An Ethiopian Airlines passenger plane was forced to abandon its landing in eastern Dire Dawa city after hitting into what appeared to be a swarm of locusts, an airline spokesman has confirmed to the BBC.
The spokesman did not give further details of Thursday’s incident, but aviation industry websites are reporting that the Boeing 737-700 was forced to divert to the capital, Addis Ababa.
One website reported earlier that the insects were grasshoppers. It has posted a photo of the plane’s nose cone smeared with dead insects:

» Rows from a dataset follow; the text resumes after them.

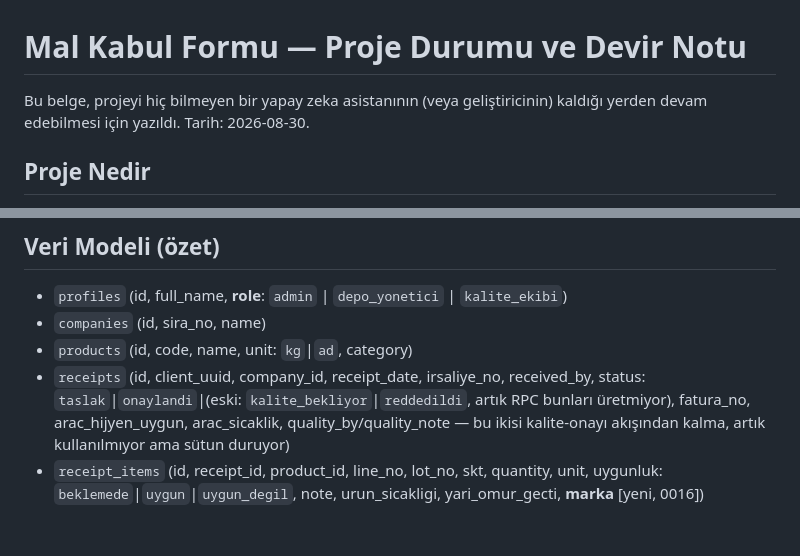
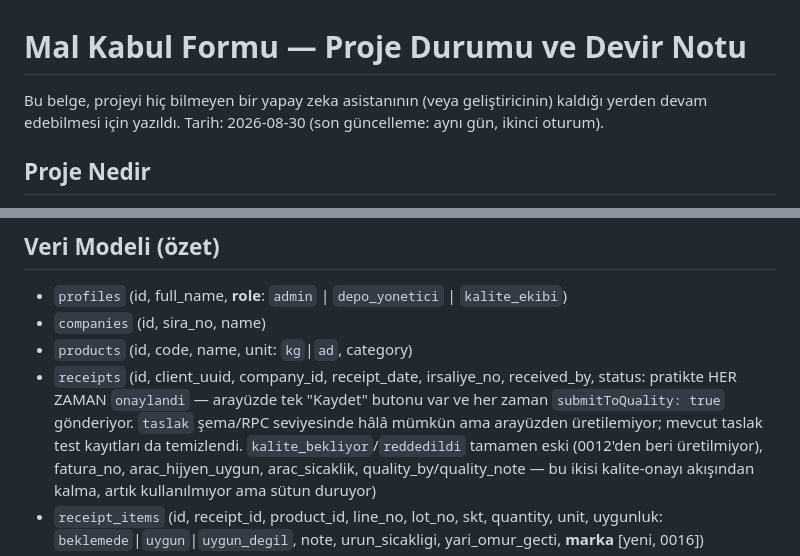
Before and after one commit to mehmetaraz0/mal-kabul-formu, a Markdown page: docs/PROJE-DURUMU.md, 2 parts joined by grey strips. Rendered like a GitHub page; blank space fills up the shorter version.

```diff
--- a/docs/PROJE-DURUMU.md
+++ b/docs/PROJE-DURUMU.md
@@ -1,7 +1,7 @@
 # Mal Kabul Formu — Proje Durumu ve Devir Notu
 
 Bu belge, projeyi hiç bilmeyen bir yapay zeka asistanının (veya geliştiricinin) kaldığı yerden
-devam edebilmesi için yazıldı. Tarih: 2026-08-30.
+devam edebilmesi için yazıldı. Tarih: 2026-08-30 (son güncelleme: aynı gün, ikinci oturum).
 
 ## Proje Nedir
 
@@ -63,7 +75,10 @@ kaydediyor; sistem F.22 resmi form şablonuna uygun PDF/Excel çıktısı üreti
 - `companies` (id, sira_no, name)
 - `products` (id, code, name, unit: `kg`|`ad`, category)
 - `receipts` (id, client_uuid, company_id, receipt_date, irsaliye_no, received_by, status:
-  `taslak`|`onaylandi`|(eski: `kalite_bekliyor`|`reddedildi`, artık RPC bunları üretmiyor),
+  pratikte HER ZAMAN `onaylandi` — arayüzde tek "Kaydet" butonu var ve her zaman
+  `submitToQuality: true` gönderiyor. `taslak` şema/RPC seviyesinde hâlâ mümkün ama arayüzden
+  üretilemiyor; mevcut taslak test kayıtları da temizlendi. `kalite_bekliyor`/`reddedildi`
+  tamamen eski (0012'den beri üretilmiyor),
   fatura_no, arac_hijyen_uygun, arac_sicaklik, quality_by/quality_note — bu ikisi kalite-onayı
   akışından kalma, artık kullanılmıyor ama sütun duruyor)
 - `receipt_items` (id, receipt_id, product_id, line_no, lot_no, skt, quantity, unit, uygunluk:
```
Also changed, not shown: other parts of docs/PROJE-DURUMU.md (+33 -11 lines).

The aircraft was operating the ET363 flight between the City of Djibouti (HDAM) in Djibouti, northeast of Ethiopia, and the Ethiopian city of Dire Dawa (HADR), a flight lasting just over half an hour. During the final approach, the aircraft encountered a huge swarm of migratory lobsters, one of the most devastating species with crops that occur mostly in Africa and South Asia. At first, the aircraft hit against few copies and its size not very large, the crew decided to continue the approach. Shortly after, the impacts were counted by tens, impacting the animals against all surfaces of the plane including the engines.
East Africa has been hit by its worst locust invasion for 25 years, which has devastated crops across the region.
Swarms can vary from less than one square km (0.38 square miles) to several hundred square km, and there can be at least 40 million and sometimes double the number in each square km of swarm, according to the UN’s Food and Agriculture Organization (FAO).
The plane flew through a small swarm, before encountering a bigger swarm which reduced visibility, reports say.
The pilots tried in vain to clean the windscreen with the plane’s wipers and after failing to land in Dire Dawa diverted the plane to Addis Ababa, about 30 minutes away.
The plane was on what is normally an hour-long journey from Djibouti to Dire Dawa.